Task directions:
Going line by line through the entries below, count those that contain "textbf". Give the number by itself.

(Modification records)
◇ ◇ ◇
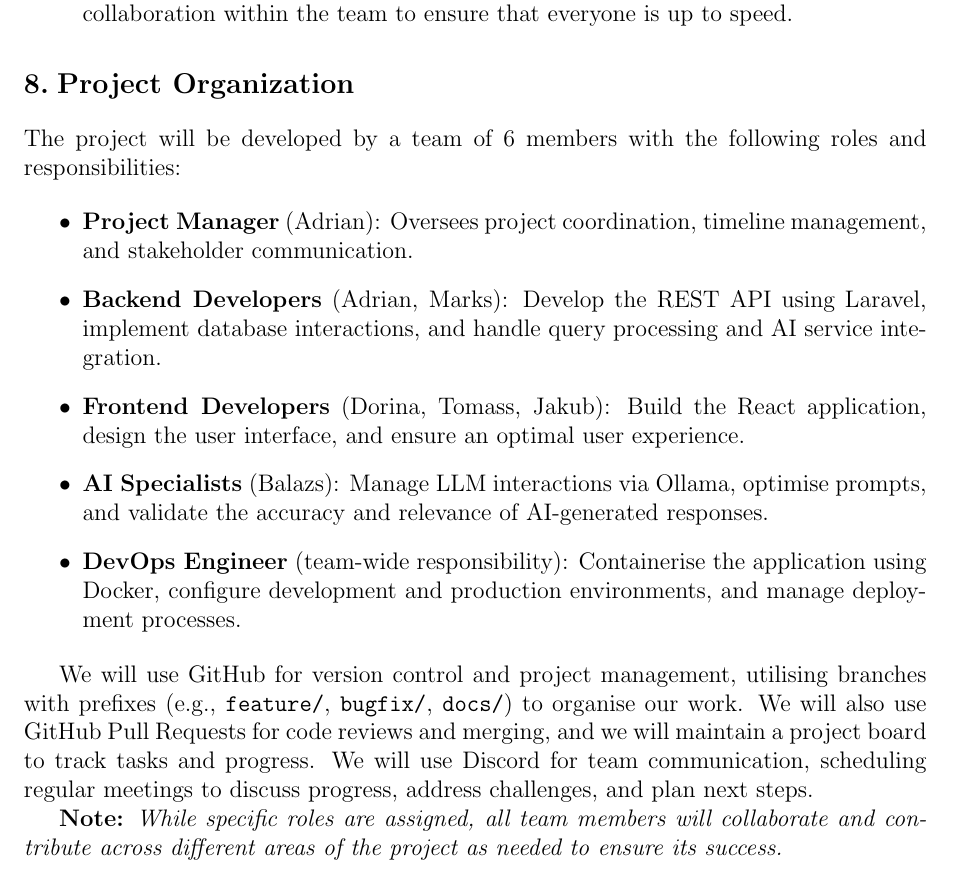
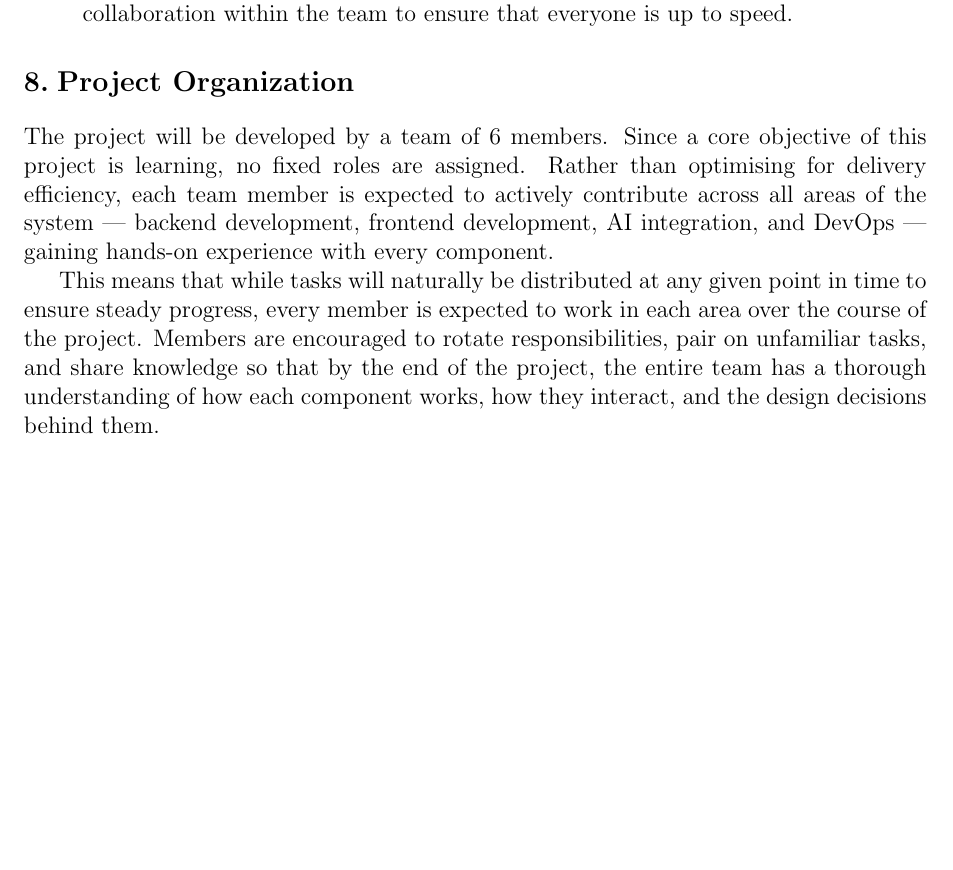
Before and after one commit to Rinpyre/Synapse, a LaTeX document (docs/Project Proposal.tex): part of page 8 of 9, cut so that both start at the same text, the shorter picture padded with empty space. Compiled offline with pdfLaTeX.

Commit message:
docs(ProjectProposal): Revise project organization section to emphasize collaborative learning and shared responsibilities

```diff
--- a/docs/Project Proposal.tex
+++ b/docs/Project Proposal.tex
@@ -218,24 +218,9 @@ The following risks have been identified as potential challenges during the deve
 \end{itemize}
 
 \section{Project Organization}
-The project will be developed by a team of 6 members with the following roles and responsibilities:
+The project will be developed by a team of 6 members. Since a core objective of this project is learning, no fixed roles are assigned. Rather than optimising for delivery efficiency, each team member is expected to actively contribute across all areas of the system --- backend development, frontend development, AI integration, and DevOps --- gaining hands-on experience with every component.
 
-\begin{itemize}
-    \item \textbf{Project Manager} (Adrian): Oversees project coordination, timeline management, and stakeholder communication.
-
-    \item \textbf{Backend Developers} (Adrian, Marks): Develop the REST API using Laravel, implement database interactions, and handle query processing and AI service integration.
-
-    \item \textbf{Frontend Developers} (Dorina, Tomass, Jakub): Build the React application, design the user interface, and ensure an optimal user experience.
-
-    \item \textbf{AI Specialists} (Balazs): Manage LLM interactions via Ollama, optimise prompts, and validate the accuracy and relevance of AI-generated responses.
-
-    \item \textbf{DevOps Engineer} (team-wide responsibility): Containerise the application using Docker, configure development and production environments, and manage deployment processes.
-
-\end{itemize}
-
-We will use GitHub for version control and project management, utilising branches with prefixes (e.g., \texttt{feature/}, \texttt{bugfix/}, \texttt{docs/}) to organise our work. We will also use GitHub Pull Requests for code reviews and merging, and we will maintain a project board to track tasks and progress. We will use Discord for team communication, scheduling regular meetings to discuss progress, address challenges, and plan next steps.
-
-\textbf{Note:} \textit{While specific roles are assigned, all team members will collaborate and contribute across different areas of the project as needed to ensure its success.}
+This means that while tasks will naturally be distributed at any given point in time to ensure steady progress, every member is expected to work in each area over the course of the project. Members are encouraged to rotate responsibilities, pair on unfamiliar tasks, and share knowledge so that by the end of the project, the entire team has a thorough understanding of how each component works, how they interact, and the design decisions behind them.
 
 \section{Project Plan}
 \hbadness=10000
```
◇ ◇ ◇
Response below:
6